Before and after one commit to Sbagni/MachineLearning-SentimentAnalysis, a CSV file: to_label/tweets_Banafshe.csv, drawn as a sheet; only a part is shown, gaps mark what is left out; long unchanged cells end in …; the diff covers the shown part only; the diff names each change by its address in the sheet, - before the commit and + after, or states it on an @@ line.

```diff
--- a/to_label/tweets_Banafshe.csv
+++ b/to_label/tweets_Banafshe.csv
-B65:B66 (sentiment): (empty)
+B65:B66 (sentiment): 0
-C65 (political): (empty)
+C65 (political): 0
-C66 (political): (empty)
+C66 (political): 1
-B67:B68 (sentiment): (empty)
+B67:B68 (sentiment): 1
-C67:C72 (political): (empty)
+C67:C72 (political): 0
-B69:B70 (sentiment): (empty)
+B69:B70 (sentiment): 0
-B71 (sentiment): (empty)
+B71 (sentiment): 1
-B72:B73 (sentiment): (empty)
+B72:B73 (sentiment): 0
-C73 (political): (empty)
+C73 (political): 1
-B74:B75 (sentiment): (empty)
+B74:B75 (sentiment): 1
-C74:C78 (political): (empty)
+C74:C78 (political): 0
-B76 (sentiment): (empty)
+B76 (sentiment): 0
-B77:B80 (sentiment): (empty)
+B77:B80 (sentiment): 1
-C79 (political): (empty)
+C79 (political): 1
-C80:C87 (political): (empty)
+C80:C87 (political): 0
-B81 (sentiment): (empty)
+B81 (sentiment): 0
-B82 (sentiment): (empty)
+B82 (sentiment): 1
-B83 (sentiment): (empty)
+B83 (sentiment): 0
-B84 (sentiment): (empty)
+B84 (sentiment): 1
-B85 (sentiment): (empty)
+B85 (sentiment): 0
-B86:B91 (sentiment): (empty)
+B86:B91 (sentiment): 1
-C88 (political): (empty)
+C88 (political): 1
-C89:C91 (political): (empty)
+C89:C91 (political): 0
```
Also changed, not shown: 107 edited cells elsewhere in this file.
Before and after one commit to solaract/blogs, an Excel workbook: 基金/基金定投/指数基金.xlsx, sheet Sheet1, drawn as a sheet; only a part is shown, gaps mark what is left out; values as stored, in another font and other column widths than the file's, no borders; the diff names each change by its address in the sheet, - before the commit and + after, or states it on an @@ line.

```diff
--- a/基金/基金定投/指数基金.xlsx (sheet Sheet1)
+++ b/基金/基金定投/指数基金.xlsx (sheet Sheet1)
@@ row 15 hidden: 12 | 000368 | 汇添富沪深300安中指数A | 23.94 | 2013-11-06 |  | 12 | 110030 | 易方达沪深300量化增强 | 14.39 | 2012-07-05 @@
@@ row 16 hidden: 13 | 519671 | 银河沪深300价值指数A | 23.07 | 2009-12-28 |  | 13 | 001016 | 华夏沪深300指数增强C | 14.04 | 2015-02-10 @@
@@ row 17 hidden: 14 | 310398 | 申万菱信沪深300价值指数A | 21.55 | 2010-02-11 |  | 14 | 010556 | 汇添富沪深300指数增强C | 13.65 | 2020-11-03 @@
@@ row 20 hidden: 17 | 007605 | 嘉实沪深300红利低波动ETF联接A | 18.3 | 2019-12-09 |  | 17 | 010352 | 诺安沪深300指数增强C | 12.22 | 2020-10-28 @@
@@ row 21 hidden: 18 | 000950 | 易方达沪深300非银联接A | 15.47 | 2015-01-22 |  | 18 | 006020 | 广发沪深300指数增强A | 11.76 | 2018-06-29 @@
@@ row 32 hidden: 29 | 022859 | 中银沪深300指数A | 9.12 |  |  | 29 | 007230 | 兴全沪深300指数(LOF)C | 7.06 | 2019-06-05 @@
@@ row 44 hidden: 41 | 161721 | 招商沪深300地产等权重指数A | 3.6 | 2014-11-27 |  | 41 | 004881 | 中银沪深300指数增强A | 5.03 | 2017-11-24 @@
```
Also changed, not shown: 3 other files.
----
Task instructions
Restate the records word for word, keeping every line.

Finished task
Before and after one commit to Sbagni/MachineLearning-SentimentAnalysis, a CSV file: to_label/tweets_Banafshe.csv, drawn as a sheet; only a part is shown, gaps mark what is left out; long unchanged cells end in …; the diff covers the shown part only; the diff names each change by its address in the sheet, - before the commit and + after, or states it on an @@ line.

```diff
--- a/to_label/tweets_Banafshe.csv
+++ b/to_label/tweets_Banafshe.csv
-B65:B66 (sentiment): (empty)
+B65:B66 (sentiment): 0
-C65 (political): (empty)
+C65 (political): 0
-C66 (political): (empty)
+C66 (political): 1
-B67:B68 (sentiment): (empty)
+B67:B68 (sentiment): 1
-C67:C72 (political): (empty)
+C67:C72 (political): 0
-B69:B70 (sentiment): (empty)
+B69:B70 (sentiment): 0
-B71 (sentiment): (empty)
+B71 (sentiment): 1
-B72:B73 (sentiment): (empty)
+B72:B73 (sentiment): 0
-C73 (political): (empty)
+C73 (political): 1
-B74:B75 (sentiment): (empty)
+B74:B75 (sentiment): 1
-C74:C78 (political): (empty)
+C74:C78 (political): 0
-B76 (sentiment): (empty)
+B76 (sentiment): 0
-B77:B80 (sentiment): (empty)
+B77:B80 (sentiment): 1
-C79 (political): (empty)
+C79 (political): 1
-C80:C87 (political): (empty)
+C80:C87 (political): 0
-B81 (sentiment): (empty)
+B81 (sentiment): 0
-B82 (sentiment): (empty)
+B82 (sentiment): 1
-B83 (sentiment): (empty)
+B83 (sentiment): 0
-B84 (sentiment): (empty)
+B84 (sentiment): 1
-B85 (sentiment): (empty)
+B85 (sentiment): 0
-B86:B91 (sentiment): (empty)
+B86:B91 (sentiment): 1
-C88 (political): (empty)
+C88 (political): 1
-C89:C91 (political): (empty)
+C89:C91 (political): 0
```
Also changed, not shown: 107 edited cells elsewhere in this file.
Before and after one commit to solaract/blogs, an Excel workbook: 基金/基金定投/指数基金.xlsx, sheet Sheet1, drawn as a sheet; only a part is shown, gaps mark what is left out; values as stored, in another font and other column widths than the file's, no borders; the diff names each change by its address in the sheet, - before the commit and + after, or states it on an @@ line.

```diff
--- a/基金/基金定投/指数基金.xlsx (sheet Sheet1)
+++ b/基金/基金定投/指数基金.xlsx (sheet Sheet1)
@@ row 15 hidden: 12 | 000368 | 汇添富沪深300安中指数A | 23.94 | 2013-11-06 |  | 12 | 110030 | 易方达沪深300量化增强 | 14.39 | 2012-07-05 @@
@@ row 16 hidden: 13 | 519671 | 银河沪深300价值指数A | 23.07 | 2009-12-28 |  | 13 | 001016 | 华夏沪深300指数增强C | 14.04 | 2015-02-10 @@
@@ row 17 hidden: 14 | 310398 | 申万菱信沪深300价值指数A | 21.55 | 2010-02-11 |  | 14 | 010556 | 汇添富沪深300指数增强C | 13.65 | 2020-11-03 @@
@@ row 20 hidden: 17 | 007605 | 嘉实沪深300红利低波动ETF联接A | 18.3 | 2019-12-09 |  | 17 | 010352 | 诺安沪深300指数增强C | 12.22 | 2020-10-28 @@
@@ row 21 hidden: 18 | 000950 | 易方达沪深300非银联接A | 15.47 | 2015-01-22 |  | 18 | 006020 | 广发沪深300指数增强A | 11.76 | 2018-06-29 @@
@@ row 32 hidden: 29 | 022859 | 中银沪深300指数A | 9.12 |  |  | 29 | 007230 | 兴全沪深300指数(LOF)C | 7.06 | 2019-06-05 @@
@@ row 44 hidden: 41 | 161721 | 招商沪深300地产等权重指数A | 3.6 | 2014-11-27 |  | 41 | 004881 | 中银沪深300指数增强A | 5.03 | 2017-11-24 @@
```
Also changed, not shown: 3 other files.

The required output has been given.